Dream Jobs Do Come True
Obviously, your dream job isn’t going to land in your lap, so you’ll have to work to get it. During this first month, stop and take inventory, advises Epstein. Assess your prior work experience and the skills you possess. Discover what you like, what you don’t like and what you’re good at doing. Then determine how those things can apply to your new career. If you’re having trouble articulating your skills, write them down, Epstein suggests.
These skills shouldn’t be confined to your job performance, however. “Everything I’ve ever done, from playing basketball, attending college, learning discipline in the Marines—all those skills helped me when I was coaching my leadership programs, and all of that really supported me in teaching,” says Kevin Froner, a former trader on the American Stock Exchange who pursued his dream job of becoming a teacher and executive coach.
If you realize you don’t have the required skills for your ideal career, find out whether they can be learned on the job. If not, you may consider seeking additional training or education. This is often the case for those who have chosen a new career far removed from their previous, uninspiring jobs.
Lastly, consider how pursuing your dream job will affect you and your family financially and emotionally. Before you quit your career and go back to school, you should take this first month to plan out how you will continue to support yourself and your family while reaching for your dream.
Start the Search to Changing Your Job
Though your dream job research may be done and you have a prospective career in mind, you may be confused about how to proceed.
“Talk to people who already have the job. Find out the real story behind the dream,” Mitchell says. “You have to explode the myths that you’re holding. The term ‘dream job’ is very loaded, and usually means people are having some kind of false ideas about what life is going to be like when they land their dream job. You have to unpack the emotional package. The best way to do that is to talk to somebody. Ask them not only about the good things but the bad things. Every job has downsides. People should be looking for what they have to put up with to have the dream.”

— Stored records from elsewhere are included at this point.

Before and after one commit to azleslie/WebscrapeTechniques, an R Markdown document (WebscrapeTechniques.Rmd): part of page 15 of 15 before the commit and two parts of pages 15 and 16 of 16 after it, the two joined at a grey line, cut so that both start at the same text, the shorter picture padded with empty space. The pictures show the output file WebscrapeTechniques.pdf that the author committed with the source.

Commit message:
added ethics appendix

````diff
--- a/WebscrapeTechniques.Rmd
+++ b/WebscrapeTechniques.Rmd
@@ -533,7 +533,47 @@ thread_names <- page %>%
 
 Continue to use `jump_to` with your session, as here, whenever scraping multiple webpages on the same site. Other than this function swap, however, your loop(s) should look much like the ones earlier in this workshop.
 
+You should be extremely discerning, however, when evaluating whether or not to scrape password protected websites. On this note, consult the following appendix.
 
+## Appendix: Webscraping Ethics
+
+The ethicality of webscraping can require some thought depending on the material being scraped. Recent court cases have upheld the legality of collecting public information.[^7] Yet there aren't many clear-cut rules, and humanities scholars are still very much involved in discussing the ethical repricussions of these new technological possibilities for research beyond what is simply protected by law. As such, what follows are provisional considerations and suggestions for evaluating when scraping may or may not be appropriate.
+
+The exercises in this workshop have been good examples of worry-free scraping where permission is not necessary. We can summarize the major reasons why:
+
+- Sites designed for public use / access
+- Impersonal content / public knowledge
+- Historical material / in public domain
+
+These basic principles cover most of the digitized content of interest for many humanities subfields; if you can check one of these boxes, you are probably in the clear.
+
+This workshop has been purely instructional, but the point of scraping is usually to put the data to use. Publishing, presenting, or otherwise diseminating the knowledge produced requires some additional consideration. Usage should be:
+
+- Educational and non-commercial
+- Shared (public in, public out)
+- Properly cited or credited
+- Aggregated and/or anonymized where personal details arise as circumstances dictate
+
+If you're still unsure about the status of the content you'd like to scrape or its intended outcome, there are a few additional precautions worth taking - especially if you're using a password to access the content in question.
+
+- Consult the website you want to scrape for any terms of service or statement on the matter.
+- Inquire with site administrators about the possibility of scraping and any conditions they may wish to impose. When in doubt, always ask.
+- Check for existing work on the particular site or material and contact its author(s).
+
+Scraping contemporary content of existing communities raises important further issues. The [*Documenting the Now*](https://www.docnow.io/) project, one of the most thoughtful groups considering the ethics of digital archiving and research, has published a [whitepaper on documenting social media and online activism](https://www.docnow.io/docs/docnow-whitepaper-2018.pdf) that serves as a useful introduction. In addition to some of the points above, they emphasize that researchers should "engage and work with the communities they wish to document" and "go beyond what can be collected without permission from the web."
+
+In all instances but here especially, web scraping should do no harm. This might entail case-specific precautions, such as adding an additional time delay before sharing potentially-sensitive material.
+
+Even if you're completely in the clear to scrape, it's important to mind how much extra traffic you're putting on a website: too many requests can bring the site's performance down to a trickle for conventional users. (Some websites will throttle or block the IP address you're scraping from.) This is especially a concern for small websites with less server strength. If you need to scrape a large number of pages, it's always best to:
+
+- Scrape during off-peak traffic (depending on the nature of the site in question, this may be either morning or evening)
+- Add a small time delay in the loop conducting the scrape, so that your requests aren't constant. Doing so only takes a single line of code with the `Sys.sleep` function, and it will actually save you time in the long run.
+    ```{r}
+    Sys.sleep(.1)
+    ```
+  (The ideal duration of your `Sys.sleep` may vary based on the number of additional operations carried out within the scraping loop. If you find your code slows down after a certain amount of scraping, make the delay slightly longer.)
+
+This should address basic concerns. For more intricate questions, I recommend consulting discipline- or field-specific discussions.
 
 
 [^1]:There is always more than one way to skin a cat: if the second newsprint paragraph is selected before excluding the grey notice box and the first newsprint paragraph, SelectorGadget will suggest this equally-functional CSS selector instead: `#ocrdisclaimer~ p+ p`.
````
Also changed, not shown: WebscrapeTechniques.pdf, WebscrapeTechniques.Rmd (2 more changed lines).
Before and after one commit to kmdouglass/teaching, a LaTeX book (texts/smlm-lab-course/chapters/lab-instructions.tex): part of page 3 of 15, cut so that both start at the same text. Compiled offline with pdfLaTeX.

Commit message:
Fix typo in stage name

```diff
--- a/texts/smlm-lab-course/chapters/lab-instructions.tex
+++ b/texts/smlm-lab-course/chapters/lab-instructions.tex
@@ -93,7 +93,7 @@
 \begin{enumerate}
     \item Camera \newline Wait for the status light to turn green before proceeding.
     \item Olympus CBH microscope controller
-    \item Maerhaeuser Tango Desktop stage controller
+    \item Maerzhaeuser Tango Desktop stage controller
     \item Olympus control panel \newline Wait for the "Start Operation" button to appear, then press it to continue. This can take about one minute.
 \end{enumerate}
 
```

Some of the easiest ways to talk to people in your industry is to set up informational interviews or network through professional acquaintances, friends and family. Locate a professional organization or trade group in your chosen field and go to social events to meet people. You may begin to realize that your “dream job” isn’t listed on career web sites or in the classifieds. For many fields, the only way to find out about a potential dream job is through referrals from people you know.